Apart from various regular pollutants, ozone gas emerged as a key pollutant in Delhi during the summer. The Centre for Science and Environment analyzed the data given by the Central Pollution Board for Delhi NCR on a daily level from 1 April to 15 June 2019. This report found that the ozone levels in Delhi exceeded the average prescribed level by a huge amount this summer as compared to the previous summer: The ozone levels in Delhi were as high as 16 per cent in 2019 compared to 5 per cent in 2018. This summer the highest concentration of ozone rose by 1.22 times from the standard prescribed level to a figure of 122 microgram per cubic meter. In May 2019, 20 per cent of the days exceeded the prescribed level as compared to 3 per cent in May 2018.

So far, various studies and reports on air pollution have been limited to Delhi. However, if we analyze the air pollution in nearby towns of northern India like Jaipur, Patna, Raipur, Gwalior and Allahabad, one can see the air quality index is almost as harmful as that of Delhi.

The experience of Delhi in dealing with environmental problems on a penal level has shown that instilling deterrence by strictly punishing the offenders of environmental regulations and banning pollutants like firecrackers has actually been successful in curbing violations. This can be linked to the psychology prevalent in the mindset of the people, who have assumed that they can get away with a serious violation of environmental norms as it is not considered a grave offence.

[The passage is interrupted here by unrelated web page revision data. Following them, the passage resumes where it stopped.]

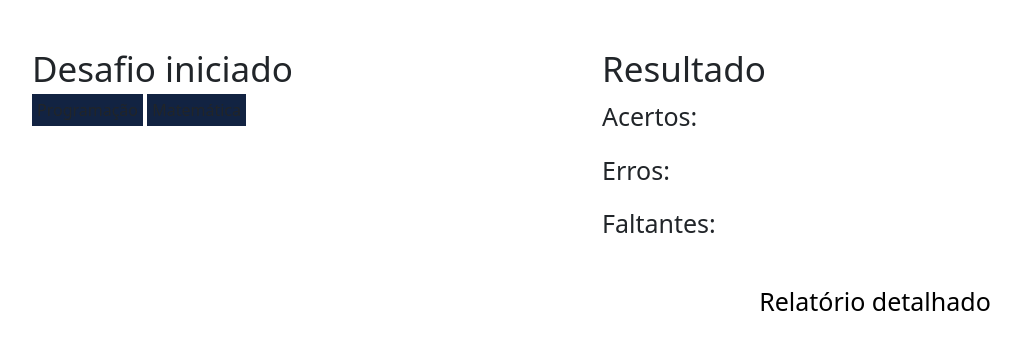
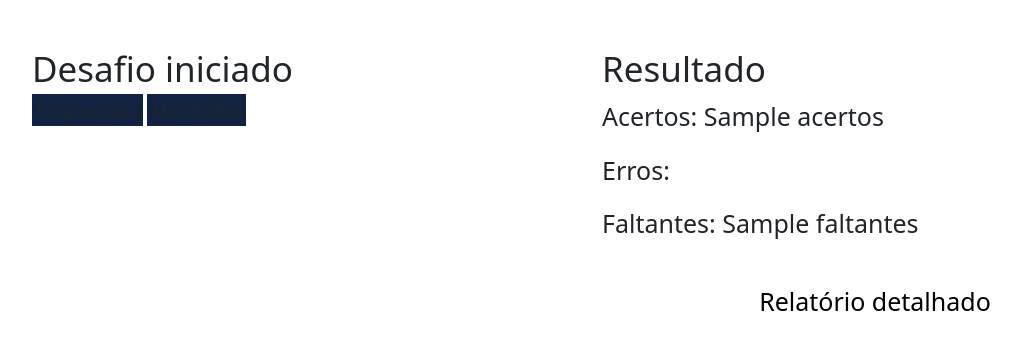
Before and after one commit to andre-jnr/study_asyc, a Django app: template flashcard/templates/desafio.html in a window 1280 px wide. Shown: the top 350 px of the page, without its empty margins (50-1071 px from the left). Run offline with Django 5.2, Linux system fonts and the light colour scheme; data comes from the database, SQL or seed files in the repository; the template is opened without the code that fills it: values that come from a table or form of the project are taken from there, most other values are stand-ins (such as "Sample title", 1, 10 or a date in 2020).

Commit message:
relatório do desafio
Um relatório no lado mostrando quantos flashcards foram acertados, errados e quantos ainda faltam serem respondidos

```diff
--- a/flashcard/templates/desafio.html
+++ b/flashcard/templates/desafio.html
@@ -65,9 +65,9 @@
             <div class="col-md">
 
                 <h3 class="fonte-secundaria">Resultado</h3>
-                <p class="fonte-p">Acertos: </p>
-                <p class="fonte-p">Erros: </p>
-                <p class="fonte-p">Faltantes: </p>
+                <p class="fonte-p">Acertos: {{acertos}}</p>
+                <p class="fonte-p">Erros: {{erros}}</p>
+                <p class="fonte-p">Faltantes: {{faltantes}}</p>
                 <br>
                 <a class="btn-cadastro btn-desafio" href="">Relatório detalhado</a>
             </div>
```
Also changed, not shown: flashcard/views.py (+13 -3 lines).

Some long-term holistic solution needs to be launched to tackle air pollution before it becomes a national issue. This air pollution is the main cause of global warming, climate change and damage to the ozone layer. Apart from various public-spirited citizens and groups like Care for Air, there is a need for various state organs and common citizens to step in. There needs to be a sensitization drive across India to make people aware of the causes of air pollution along with all possible remedies.